Print each entry word for word.

[MATERIAL FOR THIS EXERCISE Boundary: Start]

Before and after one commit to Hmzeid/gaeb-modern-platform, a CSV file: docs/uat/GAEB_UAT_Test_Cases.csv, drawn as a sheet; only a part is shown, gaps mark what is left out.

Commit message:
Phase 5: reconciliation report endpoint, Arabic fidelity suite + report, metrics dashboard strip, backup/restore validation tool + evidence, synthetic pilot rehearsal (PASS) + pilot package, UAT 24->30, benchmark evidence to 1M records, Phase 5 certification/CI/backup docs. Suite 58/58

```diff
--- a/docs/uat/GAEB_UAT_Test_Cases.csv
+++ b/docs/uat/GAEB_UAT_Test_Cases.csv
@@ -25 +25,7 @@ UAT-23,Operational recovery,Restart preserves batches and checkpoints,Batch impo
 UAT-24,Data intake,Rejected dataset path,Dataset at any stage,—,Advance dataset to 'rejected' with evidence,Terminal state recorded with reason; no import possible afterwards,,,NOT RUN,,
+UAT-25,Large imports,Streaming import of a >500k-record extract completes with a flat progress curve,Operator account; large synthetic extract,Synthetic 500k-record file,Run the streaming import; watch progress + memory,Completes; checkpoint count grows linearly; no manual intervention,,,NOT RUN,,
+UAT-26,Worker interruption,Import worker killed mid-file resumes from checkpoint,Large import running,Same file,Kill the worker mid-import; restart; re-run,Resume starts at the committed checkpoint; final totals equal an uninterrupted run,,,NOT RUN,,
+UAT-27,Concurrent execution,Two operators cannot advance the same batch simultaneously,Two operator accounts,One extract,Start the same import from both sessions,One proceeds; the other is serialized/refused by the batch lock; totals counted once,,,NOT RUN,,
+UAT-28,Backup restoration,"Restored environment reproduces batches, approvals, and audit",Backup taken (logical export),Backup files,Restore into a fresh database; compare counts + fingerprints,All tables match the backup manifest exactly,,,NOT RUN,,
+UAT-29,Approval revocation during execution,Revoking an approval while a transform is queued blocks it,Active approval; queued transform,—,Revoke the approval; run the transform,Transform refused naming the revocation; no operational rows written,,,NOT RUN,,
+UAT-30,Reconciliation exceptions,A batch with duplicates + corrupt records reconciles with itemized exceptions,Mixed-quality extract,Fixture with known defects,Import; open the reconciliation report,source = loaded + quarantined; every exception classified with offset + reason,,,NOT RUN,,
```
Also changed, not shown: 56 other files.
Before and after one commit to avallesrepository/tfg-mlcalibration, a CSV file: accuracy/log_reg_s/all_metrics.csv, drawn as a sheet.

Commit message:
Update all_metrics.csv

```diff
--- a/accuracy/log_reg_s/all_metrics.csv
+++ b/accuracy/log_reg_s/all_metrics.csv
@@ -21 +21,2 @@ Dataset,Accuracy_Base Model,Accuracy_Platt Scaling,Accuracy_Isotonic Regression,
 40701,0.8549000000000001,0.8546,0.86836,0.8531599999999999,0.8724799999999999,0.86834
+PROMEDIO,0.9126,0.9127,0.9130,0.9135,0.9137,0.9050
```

[MATERIAL FOR THIS EXERCISE Boundary: End]

ANSWER SPACE.
Before and after one commit to Hmzeid/gaeb-modern-platform, a CSV file: docs/uat/GAEB_UAT_Test_Cases.csv, drawn as a sheet; only a part is shown, gaps mark what is left out.

Commit message:
Phase 5: reconciliation report endpoint, Arabic fidelity suite + report, metrics dashboard strip, backup/restore validation tool + evidence, synthetic pilot rehearsal (PASS) + pilot package, UAT 24->30, benchmark evidence to 1M records, Phase 5 certification/CI/backup docs. Suite 58/58

```diff
--- a/docs/uat/GAEB_UAT_Test_Cases.csv
+++ b/docs/uat/GAEB_UAT_Test_Cases.csv
@@ -25 +25,7 @@ UAT-23,Operational recovery,Restart preserves batches and checkpoints,Batch impo
 UAT-24,Data intake,Rejected dataset path,Dataset at any stage,—,Advance dataset to 'rejected' with evidence,Terminal state recorded with reason; no import possible afterwards,,,NOT RUN,,
+UAT-25,Large imports,Streaming import of a >500k-record extract completes with a flat progress curve,Operator account; large synthetic extract,Synthetic 500k-record file,Run the streaming import; watch progress + memory,Completes; checkpoint count grows linearly; no manual intervention,,,NOT RUN,,
+UAT-26,Worker interruption,Import worker killed mid-file resumes from checkpoint,Large import running,Same file,Kill the worker mid-import; restart; re-run,Resume starts at the committed checkpoint; final totals equal an uninterrupted run,,,NOT RUN,,
+UAT-27,Concurrent execution,Two operators cannot advance the same batch simultaneously,Two operator accounts,One extract,Start the same import from both sessions,One proceeds; the other is serialized/refused by the batch lock; totals counted once,,,NOT RUN,,
+UAT-28,Backup restoration,"Restored environment reproduces batches, approvals, and audit",Backup taken (logical export),Backup files,Restore into a fresh database; compare counts + fingerprints,All tables match the backup manifest exactly,,,NOT RUN,,
+UAT-29,Approval revocation during execution,Revoking an approval while a transform is queued blocks it,Active approval; queued transform,—,Revoke the approval; run the transform,Transform refused naming the revocation; no operational rows written,,,NOT RUN,,
+UAT-30,Reconciliation exceptions,A batch with duplicates + corrupt records reconciles with itemized exceptions,Mixed-quality extract,Fixture with known defects,Import; open the reconciliation report,source = loaded + quarantined; every exception classified with offset + reason,,,NOT RUN,,
```
Also changed, not shown: 56 other files.
Before and after one commit to avallesrepository/tfg-mlcalibration, a CSV file: accuracy/log_reg_s/all_metrics.csv, drawn as a sheet.

Commit message:
Update all_metrics.csv

```diff
--- a/accuracy/log_reg_s/all_metrics.csv
+++ b/accuracy/log_reg_s/all_metrics.csv
@@ -21 +21,2 @@ Dataset,Accuracy_Base Model,Accuracy_Platt Scaling,Accuracy_Isotonic Regression,
 40701,0.8549000000000001,0.8546,0.86836,0.8531599999999999,0.8724799999999999,0.86834
+PROMEDIO,0.9126,0.9127,0.9130,0.9135,0.9137,0.9050
```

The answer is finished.